A few weekends ago, I pushed myself too hard without listening to and re-hydrating my body and, for the second time in two years, I helped myself to some heat exhaustion. Not awesome. Not pretty. Learn from my mistakes, as they are many.
It’s easy to see sun glistening on the lake and take your long run later in the day than you should, but prepare, hydrate and listen to your body and you can avoid an unplanned rest week (lame).
Prepare for a run in heat and humidity:
- If you’re not peeing clear, you’re not hydrated enough (That’s not a direct quote, but my high school track coach used to say that), but seriously, watch the color and volume of your urine
- Get used to running in the heat for two weeks before a long run
- Plan your run around the time of the day – “Run when your shadow is taller than you are.”
- Watch the heat index, it’s the most related to heat exhaustion. Likelihood of getting heat exhaustion is closely related to the heat and humidity – calculate the heat index here
Maintain hydration while you run:
- Don’t wait to be thirsty to drink water, drink “4 to 8 ounces of water and/or sports drink every 15 to 20 minutes.”
- Remember, when you sweat, you’re not just losing water. You’re losing sodium, chloride, potassium, magnesium and calcium, make sure you’re replacing those minerals as you re-hydrate.
Recognize the signs of heat exhaustion:
I hate to quote WebMD because it makes me crazy (I always have mono if I’m really checking the symptoms), but its guide to heat exhaustion provides a great look at what you should watch for while you’re out on your long runs on hot days.
There are two types of heat exhaustion:
- “Water depletion. Signs include excessive thirst, weakness, headache, and loss of consciousness.”
- “Salt depletion.
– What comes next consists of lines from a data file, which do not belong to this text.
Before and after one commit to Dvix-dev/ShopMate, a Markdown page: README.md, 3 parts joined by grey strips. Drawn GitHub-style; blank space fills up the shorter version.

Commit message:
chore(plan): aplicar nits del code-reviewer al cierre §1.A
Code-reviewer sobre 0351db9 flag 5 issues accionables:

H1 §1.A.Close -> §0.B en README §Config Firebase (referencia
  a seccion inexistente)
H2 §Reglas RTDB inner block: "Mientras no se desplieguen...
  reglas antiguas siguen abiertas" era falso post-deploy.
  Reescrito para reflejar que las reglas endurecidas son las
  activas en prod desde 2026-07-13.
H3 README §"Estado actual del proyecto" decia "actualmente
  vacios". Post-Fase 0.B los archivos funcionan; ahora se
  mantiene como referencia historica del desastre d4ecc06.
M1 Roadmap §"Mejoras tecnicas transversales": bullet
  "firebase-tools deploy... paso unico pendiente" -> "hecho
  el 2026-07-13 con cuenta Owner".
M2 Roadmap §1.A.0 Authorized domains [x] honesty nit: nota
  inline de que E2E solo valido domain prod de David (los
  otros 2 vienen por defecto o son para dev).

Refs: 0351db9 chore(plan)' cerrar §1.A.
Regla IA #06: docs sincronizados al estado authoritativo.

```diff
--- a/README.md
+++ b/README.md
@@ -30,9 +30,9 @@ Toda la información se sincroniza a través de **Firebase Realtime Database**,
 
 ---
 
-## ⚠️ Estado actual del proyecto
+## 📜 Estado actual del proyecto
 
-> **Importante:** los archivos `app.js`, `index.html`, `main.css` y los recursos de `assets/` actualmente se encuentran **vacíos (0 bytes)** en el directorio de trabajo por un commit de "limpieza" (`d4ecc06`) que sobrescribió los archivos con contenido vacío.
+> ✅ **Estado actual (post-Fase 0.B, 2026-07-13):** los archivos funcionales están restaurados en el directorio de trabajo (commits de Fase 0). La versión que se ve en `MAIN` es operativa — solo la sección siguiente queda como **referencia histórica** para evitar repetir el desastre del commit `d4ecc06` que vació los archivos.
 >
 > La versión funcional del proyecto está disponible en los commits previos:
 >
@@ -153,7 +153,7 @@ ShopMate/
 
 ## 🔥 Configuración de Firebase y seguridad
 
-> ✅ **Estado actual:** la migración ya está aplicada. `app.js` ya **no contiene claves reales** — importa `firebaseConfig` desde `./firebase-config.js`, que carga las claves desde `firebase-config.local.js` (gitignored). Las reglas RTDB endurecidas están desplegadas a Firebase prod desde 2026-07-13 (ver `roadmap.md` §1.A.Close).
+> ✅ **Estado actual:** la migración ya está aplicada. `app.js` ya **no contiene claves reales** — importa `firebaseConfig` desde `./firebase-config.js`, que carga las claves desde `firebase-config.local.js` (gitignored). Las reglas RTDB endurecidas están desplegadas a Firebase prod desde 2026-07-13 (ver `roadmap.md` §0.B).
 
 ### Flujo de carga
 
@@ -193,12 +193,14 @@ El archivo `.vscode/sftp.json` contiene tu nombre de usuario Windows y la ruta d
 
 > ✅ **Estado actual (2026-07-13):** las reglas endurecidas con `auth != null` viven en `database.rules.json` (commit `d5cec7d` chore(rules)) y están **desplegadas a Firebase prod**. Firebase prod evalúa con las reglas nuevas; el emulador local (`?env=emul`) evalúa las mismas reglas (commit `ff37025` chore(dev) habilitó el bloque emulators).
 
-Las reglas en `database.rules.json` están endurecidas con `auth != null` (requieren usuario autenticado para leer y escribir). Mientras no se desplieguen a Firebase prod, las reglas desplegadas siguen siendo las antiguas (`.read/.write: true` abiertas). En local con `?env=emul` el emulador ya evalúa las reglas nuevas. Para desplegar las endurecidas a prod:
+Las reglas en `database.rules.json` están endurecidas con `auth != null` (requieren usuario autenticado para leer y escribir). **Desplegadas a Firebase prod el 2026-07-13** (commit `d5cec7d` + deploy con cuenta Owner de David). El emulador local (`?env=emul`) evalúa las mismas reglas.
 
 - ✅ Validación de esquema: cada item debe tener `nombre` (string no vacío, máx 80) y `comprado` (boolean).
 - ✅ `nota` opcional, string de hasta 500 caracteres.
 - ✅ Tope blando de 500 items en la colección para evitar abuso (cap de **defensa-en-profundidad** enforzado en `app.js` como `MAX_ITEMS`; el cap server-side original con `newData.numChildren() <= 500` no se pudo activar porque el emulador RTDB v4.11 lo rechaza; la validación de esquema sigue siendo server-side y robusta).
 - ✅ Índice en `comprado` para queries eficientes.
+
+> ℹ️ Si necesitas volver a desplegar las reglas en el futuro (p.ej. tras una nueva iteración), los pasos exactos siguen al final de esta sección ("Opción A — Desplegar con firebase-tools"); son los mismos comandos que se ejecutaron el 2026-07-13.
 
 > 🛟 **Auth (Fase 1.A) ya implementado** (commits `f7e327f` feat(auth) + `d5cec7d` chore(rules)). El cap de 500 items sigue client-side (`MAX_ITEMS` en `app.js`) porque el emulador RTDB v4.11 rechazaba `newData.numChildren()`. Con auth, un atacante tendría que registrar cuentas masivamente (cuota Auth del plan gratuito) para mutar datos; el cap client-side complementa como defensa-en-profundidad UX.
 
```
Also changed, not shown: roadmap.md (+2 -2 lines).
Signs include nausea and vomiting, frequent muscle cramps, and dizziness.”
Stay safe out there, runners.